Wednesday, April 4, 2007

DMCA Architect Admits Defeat

[From a posting on johnmacsgroup by Michael Geist -- BSA]

Though I'm not sure simply giving up on copyright and going for a
'patronage culture' is the best solution. That methodology produces art
which serves the needs of those with money and power, and the
independant artist who is critical of the established order is left out
in the cold. Ironically, it is the hip, young, anti-commercial leftists
who are leading the way to a world where all professional artists will
work for commercial concerns. (And how will this work for art which does
not enhance the profitability of other media? A movie company would pay
for music to use in its films, for example, but who will pay for books
whose only value is the book itself, not its value as a tie-in to
something else? A quick look at shows the quality of
purely amateur writing in terrifying detail...)

Again, I state, the solution is cultural, not technological. Violating
copyright should be seen as being on the same moral plane as kicking
puppies or peeing in public -- something civilized people Just Don't Do. ================================

Friday March 23, 2007
McGill University hosted an interesting conference today on music and
copyright reform. The conference consisted of two panels plus an
afternoon of open dialogue and featured an interesting collection of
speakers including Bruce Lehman, the architect of the WIPO Internet
Treaties and the DMCA, Ann Chaitovitz of the USPTO, Terry Fisher of
Harvard Law School, NDP Heritage critic Charlie Angus, famed music
producer Sandy Pearlman, and myself. A video of the event has been
posted in Windows format.

My participation focused on making the case against anti-circumvention
legislation in Canada (it starts at about 54:30). I emphasized the
dramatic difference between the Internet of 1997 and today, the harmful
effects of the DMCA, the growing movement away from DRM, and the fact
that the Canadian market has supported a range of online music services
with faster digital music sales growth than either the U.S. or Europe
but without anti-circumvention legislation.

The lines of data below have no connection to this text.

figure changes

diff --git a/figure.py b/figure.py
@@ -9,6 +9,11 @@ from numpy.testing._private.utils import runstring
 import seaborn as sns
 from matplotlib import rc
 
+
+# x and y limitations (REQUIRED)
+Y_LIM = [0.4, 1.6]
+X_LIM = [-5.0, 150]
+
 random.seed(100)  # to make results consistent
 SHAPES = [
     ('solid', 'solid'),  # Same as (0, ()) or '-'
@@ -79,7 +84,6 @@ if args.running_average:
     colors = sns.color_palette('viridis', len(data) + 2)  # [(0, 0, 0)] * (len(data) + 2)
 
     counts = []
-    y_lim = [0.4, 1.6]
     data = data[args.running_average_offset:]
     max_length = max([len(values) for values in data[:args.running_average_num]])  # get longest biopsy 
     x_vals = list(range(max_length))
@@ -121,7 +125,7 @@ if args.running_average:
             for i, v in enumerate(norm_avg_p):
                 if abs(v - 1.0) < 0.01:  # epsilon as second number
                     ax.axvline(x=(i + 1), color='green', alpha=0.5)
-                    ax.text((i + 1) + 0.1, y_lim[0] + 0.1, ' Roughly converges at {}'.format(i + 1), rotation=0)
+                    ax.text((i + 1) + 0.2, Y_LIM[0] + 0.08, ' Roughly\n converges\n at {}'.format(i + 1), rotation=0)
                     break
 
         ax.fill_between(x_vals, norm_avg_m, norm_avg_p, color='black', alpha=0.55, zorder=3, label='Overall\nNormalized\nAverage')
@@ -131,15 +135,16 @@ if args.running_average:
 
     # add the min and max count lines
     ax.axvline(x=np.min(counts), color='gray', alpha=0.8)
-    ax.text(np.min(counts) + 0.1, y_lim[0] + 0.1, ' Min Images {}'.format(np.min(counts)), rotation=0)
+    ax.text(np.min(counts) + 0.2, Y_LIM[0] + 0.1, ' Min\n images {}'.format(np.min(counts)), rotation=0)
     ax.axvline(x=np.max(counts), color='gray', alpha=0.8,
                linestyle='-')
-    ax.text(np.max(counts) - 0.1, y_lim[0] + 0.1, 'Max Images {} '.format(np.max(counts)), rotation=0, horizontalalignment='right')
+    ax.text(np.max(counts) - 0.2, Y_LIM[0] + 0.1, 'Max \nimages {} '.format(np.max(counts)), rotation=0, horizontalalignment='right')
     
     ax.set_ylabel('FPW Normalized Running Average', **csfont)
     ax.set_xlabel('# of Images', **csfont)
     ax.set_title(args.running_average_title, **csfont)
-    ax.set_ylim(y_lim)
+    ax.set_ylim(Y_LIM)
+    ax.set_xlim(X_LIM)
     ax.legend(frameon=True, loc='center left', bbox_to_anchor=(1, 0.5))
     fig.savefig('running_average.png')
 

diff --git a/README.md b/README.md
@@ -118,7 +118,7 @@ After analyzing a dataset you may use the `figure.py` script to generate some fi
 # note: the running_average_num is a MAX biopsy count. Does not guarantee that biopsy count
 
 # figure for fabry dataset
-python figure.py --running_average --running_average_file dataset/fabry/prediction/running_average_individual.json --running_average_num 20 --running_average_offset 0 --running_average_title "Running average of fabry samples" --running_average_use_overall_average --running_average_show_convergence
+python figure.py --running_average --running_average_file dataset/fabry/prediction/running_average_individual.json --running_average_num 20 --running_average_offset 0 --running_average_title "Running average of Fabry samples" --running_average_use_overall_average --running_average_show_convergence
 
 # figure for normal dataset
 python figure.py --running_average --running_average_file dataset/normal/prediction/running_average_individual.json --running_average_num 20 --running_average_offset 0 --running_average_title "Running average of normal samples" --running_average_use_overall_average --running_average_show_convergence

The most interesting - and surprising - presentation came from Bruce
Lehman, who now heads the International Intellectual Property Institute.
Lehman explained the U.S. perspective in the early 1990s that led to
the DMCA (ie. greater control though TPMs), yet when reflecting on the
success of the DMCA acknowledged that "our Clinton administration
policies didn't work out very well" and "our attempts at copyright
control have not been successful" (presentation starts around 11:00).
Moreover, Lehman says that we are entering the "post-copyright" era for
music, suggesting that a new form of patronage will emerge with support
coming from industries that require music (webcasters, satellite radio)
and government funding. While he says that teens have lost respect for
copyright, he lays much of the blame at the feet of the recording
industry for their failure to adapt to the online marketplace in the

In a later afternoon discussion, Lehman went further, urging Canada to
think outside the box on future copyright reform. While emphasizing the
need to adhere to international copyright law (ie. Berne), he suggested
that Canada was well placed to experiment with new approaches. He was
not impressed with Bill C-60, seemingly because he does not believe that
it went far enough in reshaping digital copyright issues. Given ongoing
pressure from the U.S., I'm skeptical about Canada's ability to chart a
new course on copyright, yet if the architect of the DMCA is willing to
admit that change is needed, then surely our elected officials should
take notice.